(Stored items)
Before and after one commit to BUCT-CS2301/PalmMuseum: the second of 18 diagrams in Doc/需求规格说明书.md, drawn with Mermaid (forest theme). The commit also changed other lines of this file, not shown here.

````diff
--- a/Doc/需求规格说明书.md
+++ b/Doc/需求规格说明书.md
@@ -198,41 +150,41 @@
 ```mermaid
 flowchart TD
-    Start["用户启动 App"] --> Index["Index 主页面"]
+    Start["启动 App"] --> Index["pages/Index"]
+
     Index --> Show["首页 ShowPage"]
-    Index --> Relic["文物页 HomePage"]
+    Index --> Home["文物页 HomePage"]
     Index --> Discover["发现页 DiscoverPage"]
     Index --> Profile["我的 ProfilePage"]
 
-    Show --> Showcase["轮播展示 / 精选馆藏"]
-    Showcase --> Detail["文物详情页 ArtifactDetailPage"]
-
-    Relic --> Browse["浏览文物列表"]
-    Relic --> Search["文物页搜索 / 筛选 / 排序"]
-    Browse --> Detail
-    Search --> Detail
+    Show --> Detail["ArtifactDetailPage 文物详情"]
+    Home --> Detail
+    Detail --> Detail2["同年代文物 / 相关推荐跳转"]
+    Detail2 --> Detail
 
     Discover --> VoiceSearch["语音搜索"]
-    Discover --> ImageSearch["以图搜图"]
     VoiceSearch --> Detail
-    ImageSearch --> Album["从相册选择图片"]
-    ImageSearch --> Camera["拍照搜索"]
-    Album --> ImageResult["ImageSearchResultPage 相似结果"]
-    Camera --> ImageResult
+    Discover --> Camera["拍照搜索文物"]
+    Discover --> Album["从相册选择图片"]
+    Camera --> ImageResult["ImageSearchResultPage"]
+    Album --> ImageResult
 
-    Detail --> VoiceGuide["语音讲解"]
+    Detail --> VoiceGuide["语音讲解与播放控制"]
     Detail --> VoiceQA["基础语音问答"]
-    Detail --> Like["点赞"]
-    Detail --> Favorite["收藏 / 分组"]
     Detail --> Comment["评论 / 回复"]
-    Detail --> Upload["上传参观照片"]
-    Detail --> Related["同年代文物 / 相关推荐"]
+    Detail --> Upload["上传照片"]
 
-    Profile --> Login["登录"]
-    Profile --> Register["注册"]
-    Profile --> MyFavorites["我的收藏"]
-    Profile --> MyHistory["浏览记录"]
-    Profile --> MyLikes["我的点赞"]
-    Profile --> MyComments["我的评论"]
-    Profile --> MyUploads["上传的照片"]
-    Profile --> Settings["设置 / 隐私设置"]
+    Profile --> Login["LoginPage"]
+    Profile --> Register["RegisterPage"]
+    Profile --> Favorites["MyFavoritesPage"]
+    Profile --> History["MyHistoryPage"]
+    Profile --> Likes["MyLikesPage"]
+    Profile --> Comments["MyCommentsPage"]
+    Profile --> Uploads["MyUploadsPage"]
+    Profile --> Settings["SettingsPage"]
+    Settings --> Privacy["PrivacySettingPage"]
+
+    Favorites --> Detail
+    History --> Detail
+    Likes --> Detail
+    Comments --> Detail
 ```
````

Requirement: Show each line in the entries that holds the string "Discover".

Answer for the task:
     Index --> Discover["发现页 DiscoverPage"]
     Discover --> VoiceSearch["语音搜索"]
-    Discover --> ImageSearch["以图搜图"]
+    Discover --> Camera["拍照搜索文物"]
+    Discover --> Album["从相册选择图片"]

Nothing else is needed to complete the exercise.